Genetics of gallstone disease
Mittal B, Mittal R
Department of Genetics, Sanjay Gandhi Postgraduate Institute of Medical Sciences, Lucknow – 226014, India. , India
Department of Genetics, Sanjay Gandhi Postgraduate Institute of Medical Sciences, Lucknow – 226014, India.
Gallstone disease is a complex disorder where both environmental and genetic factors contribute towards susceptibility to the disease. Epidemiological and family studies suggest a strong genetic component in the causation of this disease. Several genetically derived phenotypes in the population are responsible for variations in lipoprotein types, which in turn affect the amount of cholesterol available in the gall bladder. The genetic polymorphisms in various genes for apo E, apo B, apo A1, LDL receptor, cholesteryl ester transfer and LDL receptor-associated protein have been implicated in gallstone formation. However, presently available information on genetic differences is not able to account for a large number of gallstone patients. The molecular studies in the animal models have not only confirmed the present paradigm of gallstone formation but also helped in identification of novel genes in humans, which might play an important role in pathogenesis of the disease. Precise understanding of such genes and their molecular mechanisms may provide the basis of new targets for rational drug designs and dietary interventions.

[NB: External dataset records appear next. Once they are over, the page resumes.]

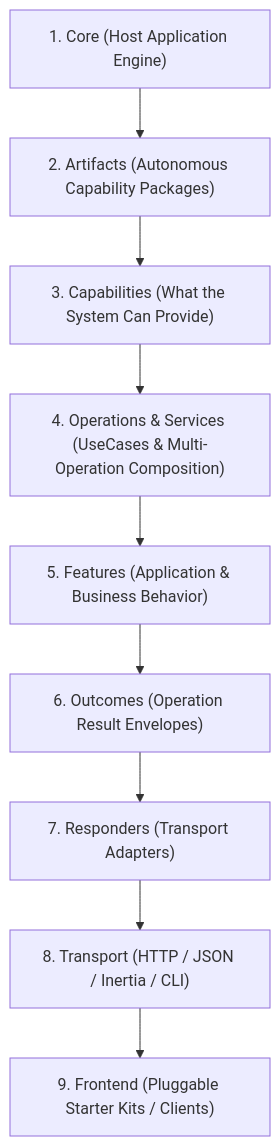
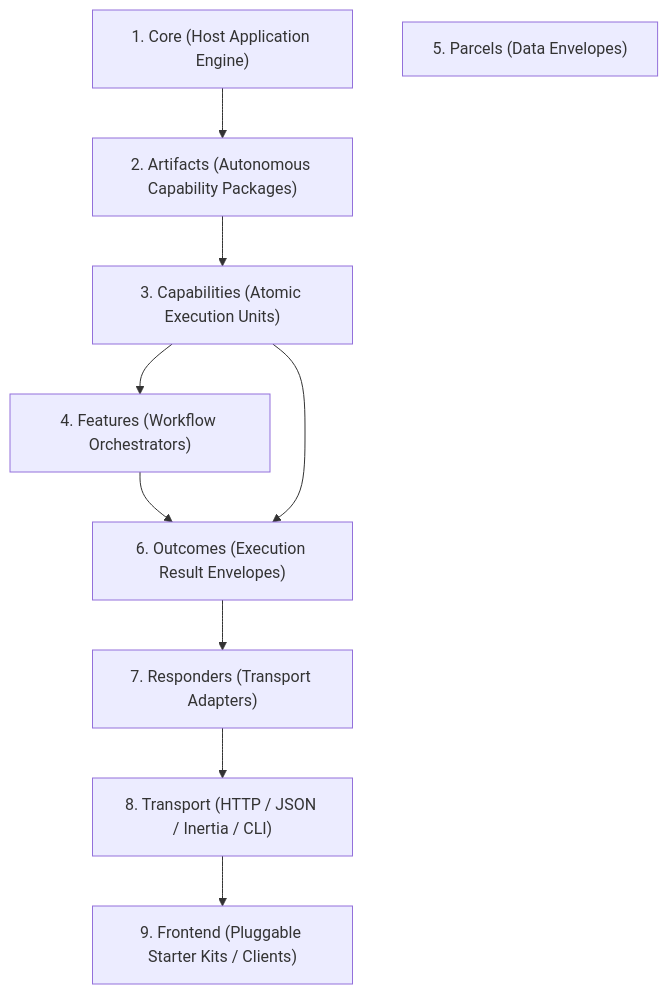
The first of 2 diagrams in architecture/ARTIFACT_DRIVEN_ARCHITECTURE.md (ugaritco/knowledgebase), drawn with Mermaid before and after one commit. The commit also changed other lines of this file, not shown here.

Commit message:
docs(architecture): expand artifact-driven architecture guide with capability patterns

````diff
--- a/architecture/ARTIFACT_DRIVEN_ARCHITECTURE.md
+++ b/architecture/ARTIFACT_DRIVEN_ARCHITECTURE.md
@@ -15,21 +15,21 @@
 ```mermaid
 graph TD
     Core["1. Core (Host Application Engine)"]
     Artifacts["2. Artifacts (Autonomous Capability Packages)"]
-    Capabilities["3. Capabilities (What the System Can Provide)"]
-    Operations["4. Operations & Services (UseCases & Multi-Operation Composition)"]
-    Features["5. Features (Application & Business Behavior)"]
-    Outcomes["6. Outcomes (Operation Result Envelopes)"]
+    Capabilities["3. Capabilities (Atomic Execution Units)"]
+    Features["4. Features (Workflow Orchestrators)"]
+    Parcels["5. Parcels (Data Envelopes)"]
+    Outcomes["6. Outcomes (Execution Result Envelopes)"]
     Responders["7. Responders (Transport Adapters)"]
     Transport["8. Transport (HTTP / JSON / Inertia / CLI)"]
     Frontend["9. Frontend (Pluggable Starter Kits / Clients)"]
 
     Core --> Artifacts
     Artifacts --> Capabilities
-    Capabilities --> Operations
-    Operations --> Features
+    Capabilities --> Features
     Features --> Outcomes
+    Capabilities --> Outcomes
     Outcomes --> Responders
     Responders --> Transport
     Transport --> Frontend
 ```
````
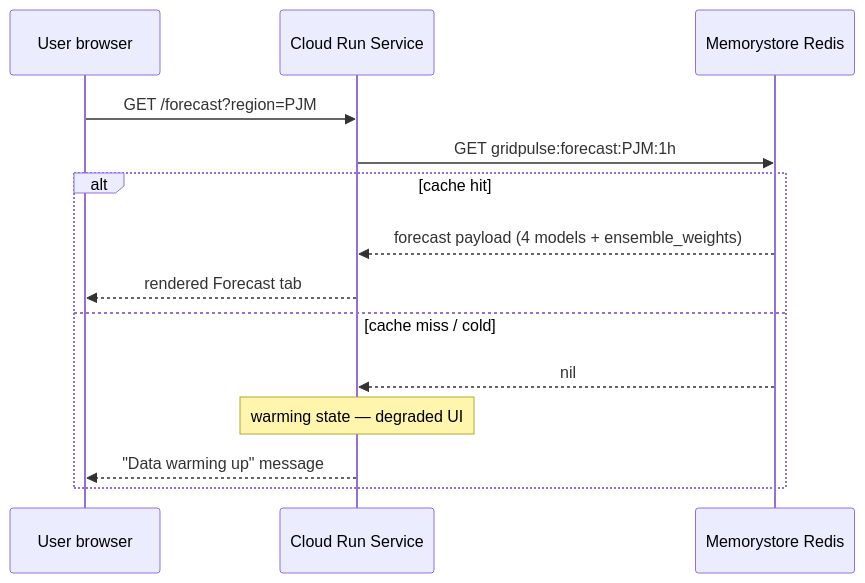
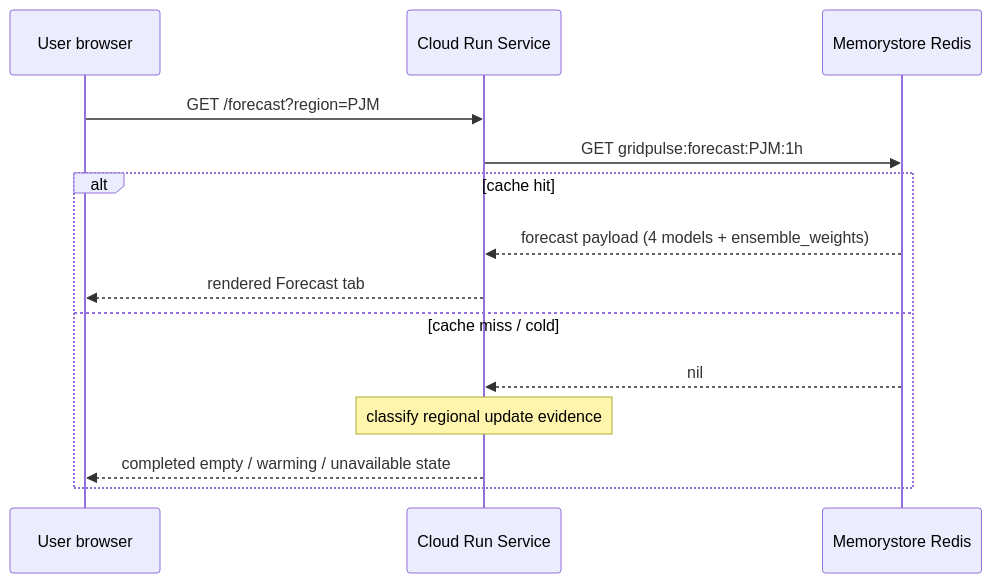
The second of 5 diagrams in docs/HOW_IT_WORKS.md (kristenmartino/gridpulse), drawn with Mermaid before and after one commit. The commit also changed other lines of this file and 79 other files, not shown here.

````diff
--- a/docs/HOW_IT_WORKS.md
+++ b/docs/HOW_IT_WORKS.md
@@ -150,16 +150,16 @@
 ```mermaid
 sequenceDiagram
     participant U as User browser
     participant W as Cloud Run Service
     participant R as Memorystore Redis
     U->>W: GET /forecast?region=PJM
     W->>R: GET gridpulse:forecast:PJM:1h
     alt cache hit
         R-->>W: forecast payload (4 models + ensemble_weights)
         W-->>U: rendered Forecast tab
     else cache miss / cold
         R-->>W: nil
-        Note over W: warming state — degraded UI
-        W-->>U: "Data warming up" message
+        Note over W: classify regional update evidence
+        W-->>U: completed empty / warming / unavailable state
     end
 ```
````
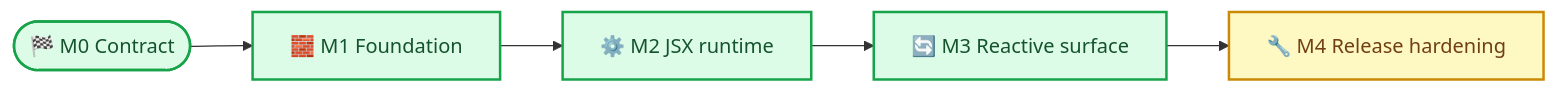
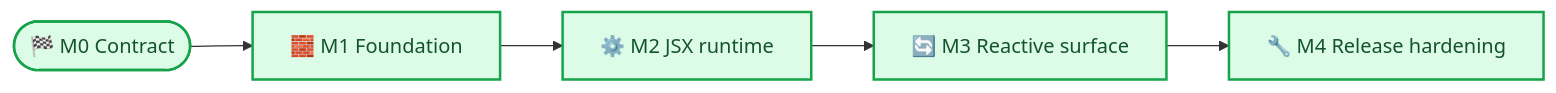
Before and after one commit to vyquocvu/rillio: the diagram in ROADMAP.md, drawn with Mermaid. The commit also changed other lines of this file and 33 other files, not shown here.

````diff
--- a/ROADMAP.md
+++ b/ROADMAP.md
@@ -33,16 +34,15 @@
 ```mermaid
 flowchart LR
     accTitle: Flat Index migration milestones
     accDescr: The migration progresses from contract and registry invariants through JSX and reactive adoption before release hardening.
 
     m0([🏁 M0 Contract]) --> m1[🧱 M1 Foundation]
     m1 --> m2[⚙️ M2 JSX runtime]
     m2 --> m3[🔄 M3 Reactive surface]
     m3 --> m4[🔧 M4 Release hardening]
 
     classDef complete fill:#dcfce7,stroke:#16a34a,stroke-width:2px,color:#14532d
     classDef next fill:#fef9c3,stroke:#ca8a04,stroke-width:2px,color:#713f12
 
-    class m0,m1,m2,m3 complete
-    class m4 next
+    class m0,m1,m2,m3,m4 complete
 ```
````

Keywords: Cholelithiasis, epidemiology,genetics,Cholesterol, genetics,Female, Genetic Predisposition to Disease, Human, Incidence, Male, Pedigree, Polymorphism (Genetics), Prognosis, Risk Factors,
J Postgrad Med 2002;48:149-52.
Gallstone disease is a major health problem worldwide, particularly in adult population. Incidence of the gallstone disease shows considerable geographical and regional variations. In United States, approximately 10-15% of adults have gallstones. In Latin-American countries; the prevalence of gallstone disease is even higher (up to 50% in the adult women). Its occurrence has been found to be at least 6% in the adult population of North India. The risk of gallstone formation is associated with sex, obesity, age, family history and ethnic background of the individuals in the population., Gallstones are more common in women than men at all ages. The reason for considerable variation in gallstone disease in the population is complex because it involves the interaction of multiple genes with varied environmental factors. The present review will mainly highlight the genetic factors that may be involved in the formation of cholesterol gallstones.